[[ Provided data open ]]

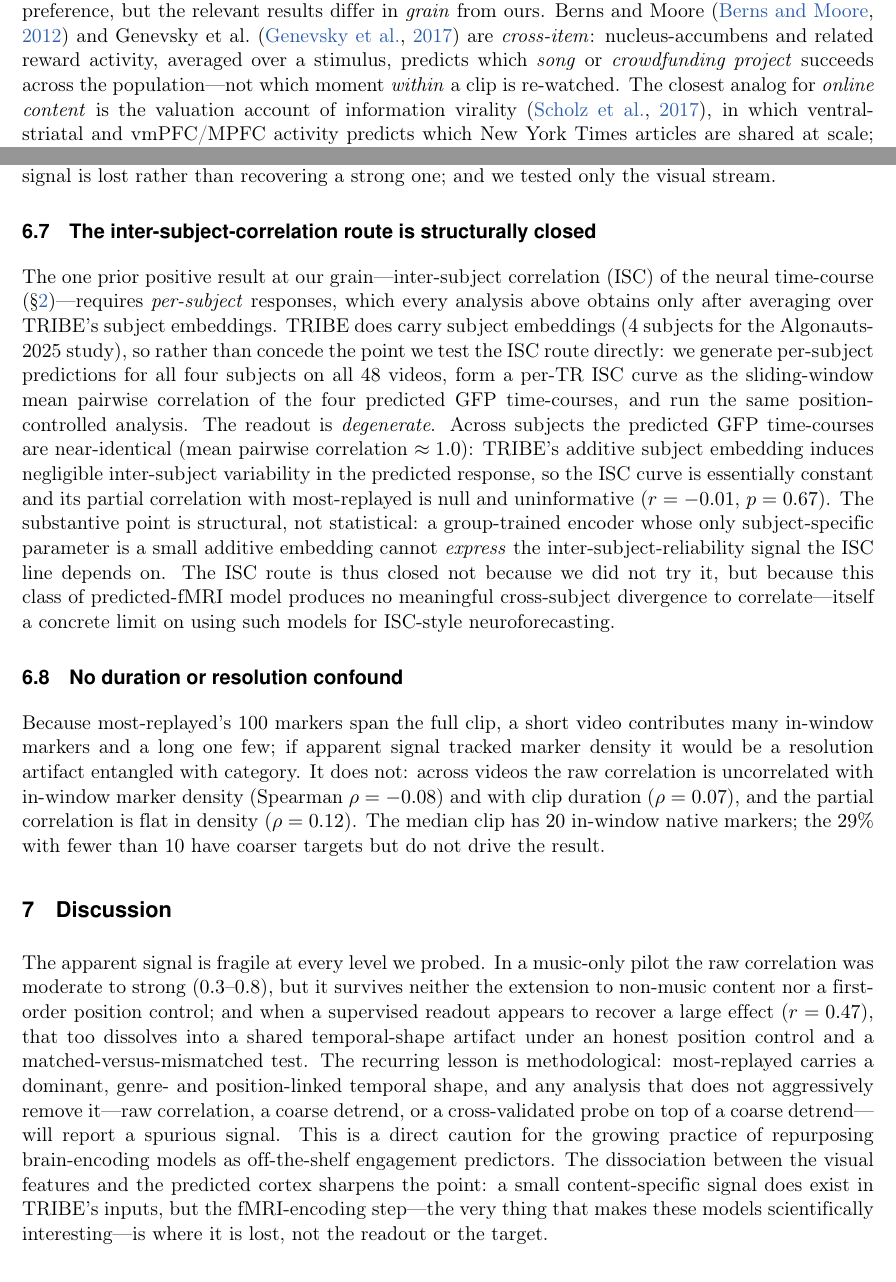
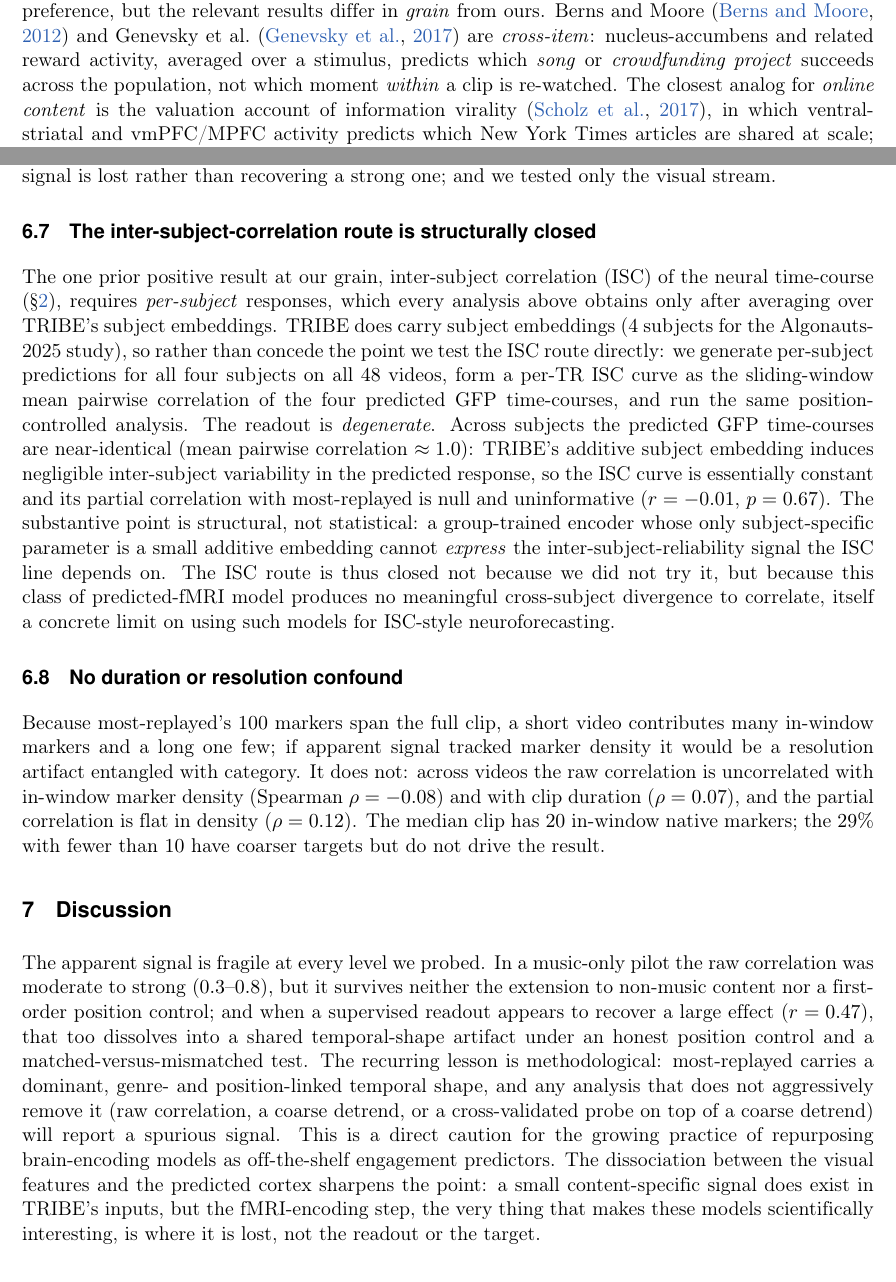
Before and after one commit to mercurialsolo/tribe-replay-heatmaps, a LaTeX document (paper/paper.tex): two parts of pages 2 and 8 of 11, joined at a grey line, cut so that both start at the same text. Compiled offline with pdfLaTeX.

Commit message:
Polish: figure (b) label spacing, remove prose em-dashes (extraction-clean + style), parenthesize probe-list
Co-Authored-By: Claude Opus 4.8 (1M context) <noreply@anthropic.com>

```diff
--- a/paper/paper.tex
+++ b/paper/paper.tex
@@ -121,7 +121,7 @@ V-JEPA 2~\citep{assran2025vjepa2}, and Wav2Vec-BERT and predicting per-TR respon
 stated preference, but the relevant results differ in \emph{grain} from ours. Berns and
 Moore~\citep{berns2012neural} and Genevsky et al.~\citep{genevsky2017brain} are \emph{cross-item}:
 nucleus-accumbens and related reward activity, averaged over a stimulus, predicts which \emph{song}
-or \emph{crowdfunding project} succeeds across the population---not which moment \emph{within} a clip
+or \emph{crowdfunding project} succeeds across the population, not which moment \emph{within} a clip
 is re-watched. The closest analog for \emph{online content} is the valuation account of information
 virality~\citep{scholz2017virality}, in which ventral-striatal and vmPFC/MPFC activity predicts which
 New York Times articles are shared at scale; this too is cross-item, but it directly motivates the
@@ -381,8 +381,8 @@ $r\approx0.9$ reliability ceiling, so this locates \emph{where} a small signal i
 recovering a strong one; and we tested only the visual stream.
 
 \subsection{The inter-subject-correlation route is structurally closed}\label{sec:isc}
-The one prior positive result at our grain---inter-subject correlation (ISC) of the neural
-time-course (\S\ref{sec:related})---requires \emph{per-subject} responses, which every analysis
+The one prior positive result at our grain, inter-subject correlation (ISC) of the neural
+time-course (\S\ref{sec:related}), requires \emph{per-subject} responses, which every analysis
 above obtains only after averaging over TRIBE's subject embeddings. TRIBE does carry subject
 embeddings ($4$ subjects for the Algonauts-2025 study), so rather than concede the point we test the
 ISC route directly: we generate per-subject predictions for all four subjects on all $48$ videos,
@@ -395,7 +395,7 @@ most-replayed is null and uninformative ($r=-0.01$, $p=0.67$). The substantive p
 not statistical: a group-trained encoder whose only subject-specific parameter is a small additive
 embedding cannot \emph{express} the inter-subject-reliability signal the ISC line depends on. The
 ISC route is thus closed not because we did not try it, but because this class of predicted-fMRI
-model produces no meaningful cross-subject divergence to correlate---itself a concrete limit on
+model produces no meaningful cross-subject divergence to correlate, itself a concrete limit on
 using such models for ISC-style neuroforecasting.
 
 \subsection{No duration or resolution confound}\label{sec:confound}
@@ -431,12 +431,12 @@ nor a first-order position control; and when a supervised readout appears to rec
 ($r=0.47$), that too dissolves into a shared temporal-shape artifact under an honest position
 control and a matched-versus-mismatched test. The recurring lesson is methodological: most-replayed
 carries a dominant, genre- and position-linked temporal shape, and any analysis that does not
-aggressively remove it---raw correlation, a coarse detrend, or a cross-validated probe on top of a
-coarse detrend---will report a spurious signal. This is a direct caution for the growing practice of
+aggressively remove it (raw correlation, a coarse detrend, or a cross-validated probe on top of a
+coarse detrend) will report a spurious signal. This is a direct caution for the growing practice of
 repurposing brain-encoding models as off-the-shelf engagement predictors. The dissociation between
 the visual features and the predicted cortex sharpens the point: a small content-specific signal
-does exist in TRIBE's inputs, but the fMRI-encoding step---the very thing that makes these models
-scientifically interesting---is where it is lost, not the readout or the target.
+does exist in TRIBE's inputs, but the fMRI-encoding step, the very thing that makes these models
+scientifically interesting, is where it is lost, not the readout or the target.
 
 What makes the null credible rather than merely unproven is the surrounding evidence. The target is
 reliable (split-half $\approx0.82$; ceiling $r\approx0.9$), so the near-zero result is not a
```
Also changed, not shown: paper/figure2.pdf, paper/paper.tex (14 more changed lines), 1 other file.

[[ Provided data closed ]]

Your goal: Write out the data above exactly as it appears, but without any image.

Response to this task:
Before and after one commit to mercurialsolo/tribe-replay-heatmaps, a LaTeX document (paper/paper.tex): two parts of pages 2 and 8 of 11, joined at a grey line, cut so that both start at the same text. Compiled offline with pdfLaTeX.

Commit message:
Polish: figure (b) label spacing, remove prose em-dashes (extraction-clean + style), parenthesize probe-list
Co-Authored-By: Claude Opus 4.8 (1M context) <noreply@anthropic.com>

```diff
--- a/paper/paper.tex
+++ b/paper/paper.tex
@@ -121,7 +121,7 @@ V-JEPA 2~\citep{assran2025vjepa2}, and Wav2Vec-BERT and predicting per-TR respon
 stated preference, but the relevant results differ in \emph{grain} from ours. Berns and
 Moore~\citep{berns2012neural} and Genevsky et al.~\citep{genevsky2017brain} are \emph{cross-item}:
 nucleus-accumbens and related reward activity, averaged over a stimulus, predicts which \emph{song}
-or \emph{crowdfunding project} succeeds across the population---not which moment \emph{within} a clip
+or \emph{crowdfunding project} succeeds across the population, not which moment \emph{within} a clip
 is re-watched. The closest analog for \emph{online content} is the valuation account of information
 virality~\citep{scholz2017virality}, in which ventral-striatal and vmPFC/MPFC activity predicts which
 New York Times articles are shared at scale; this too is cross-item, but it directly motivates the
@@ -381,8 +381,8 @@ $r\approx0.9$ reliability ceiling, so this locates \emph{where} a small signal i
 recovering a strong one; and we tested only the visual stream.
 
 \subsection{The inter-subject-correlation route is structurally closed}\label{sec:isc}
-The one prior positive result at our grain---inter-subject correlation (ISC) of the neural
-time-course (\S\ref{sec:related})---requires \emph{per-subject} responses, which every analysis
+The one prior positive result at our grain, inter-subject correlation (ISC) of the neural
+time-course (\S\ref{sec:related}), requires \emph{per-subject} responses, which every analysis
 above obtains only after averaging over TRIBE's subject embeddings. TRIBE does carry subject
 embeddings ($4$ subjects for the Algonauts-2025 study), so rather than concede the point we test the
 ISC route directly: we generate per-subject predictions for all four subjects on all $48$ videos,
@@ -395,7 +395,7 @@ most-replayed is null and uninformative ($r=-0.01$, $p=0.67$). The substantive p
 not statistical: a group-trained encoder whose only subject-specific parameter is a small additive
 embedding cannot \emph{express} the inter-subject-reliability signal the ISC line depends on. The
 ISC route is thus closed not because we did not try it, but because this class of predicted-fMRI
-model produces no meaningful cross-subject divergence to correlate---itself a concrete limit on
+model produces no meaningful cross-subject divergence to correlate, itself a concrete limit on
 using such models for ISC-style neuroforecasting.
 
 \subsection{No duration or resolution confound}\label{sec:confound}
@@ -431,12 +431,12 @@ nor a first-order position control; and when a supervised readout appears to rec
 ($r=0.47$), that too dissolves into a shared temporal-shape artifact under an honest position
 control and a matched-versus-mismatched test. The recurring lesson is methodological: most-replayed
 carries a dominant, genre- and position-linked temporal shape, and any analysis that does not
-aggressively remove it---raw correlation, a coarse detrend, or a cross-validated probe on top of a
-coarse detrend---will report a spurious signal. This is a direct caution for the growing practice of
+aggressively remove it (raw correlation, a coarse detrend, or a cross-validated probe on top of a
+coarse detrend) will report a spurious signal. This is a direct caution for the growing practice of
 repurposing brain-encoding models as off-the-shelf engagement predictors. The dissociation between
 the visual features and the predicted cortex sharpens the point: a small content-specific signal
-does exist in TRIBE's inputs, but the fMRI-encoding step---the very thing that makes these models
-scientifically interesting---is where it is lost, not the readout or the target.
+does exist in TRIBE's inputs, but the fMRI-encoding step, the very thing that makes these models
+scientifically interesting, is where it is lost, not the readout or the target.
 
 What makes the null credible rather than merely unproven is the surrounding evidence. The target is
 reliable (split-half $\approx0.82$; ceiling $r\approx0.9$), so the near-zero result is not a
```
Also changed, not shown: paper/figure2.pdf, paper/paper.tex (14 more changed lines), 1 other file.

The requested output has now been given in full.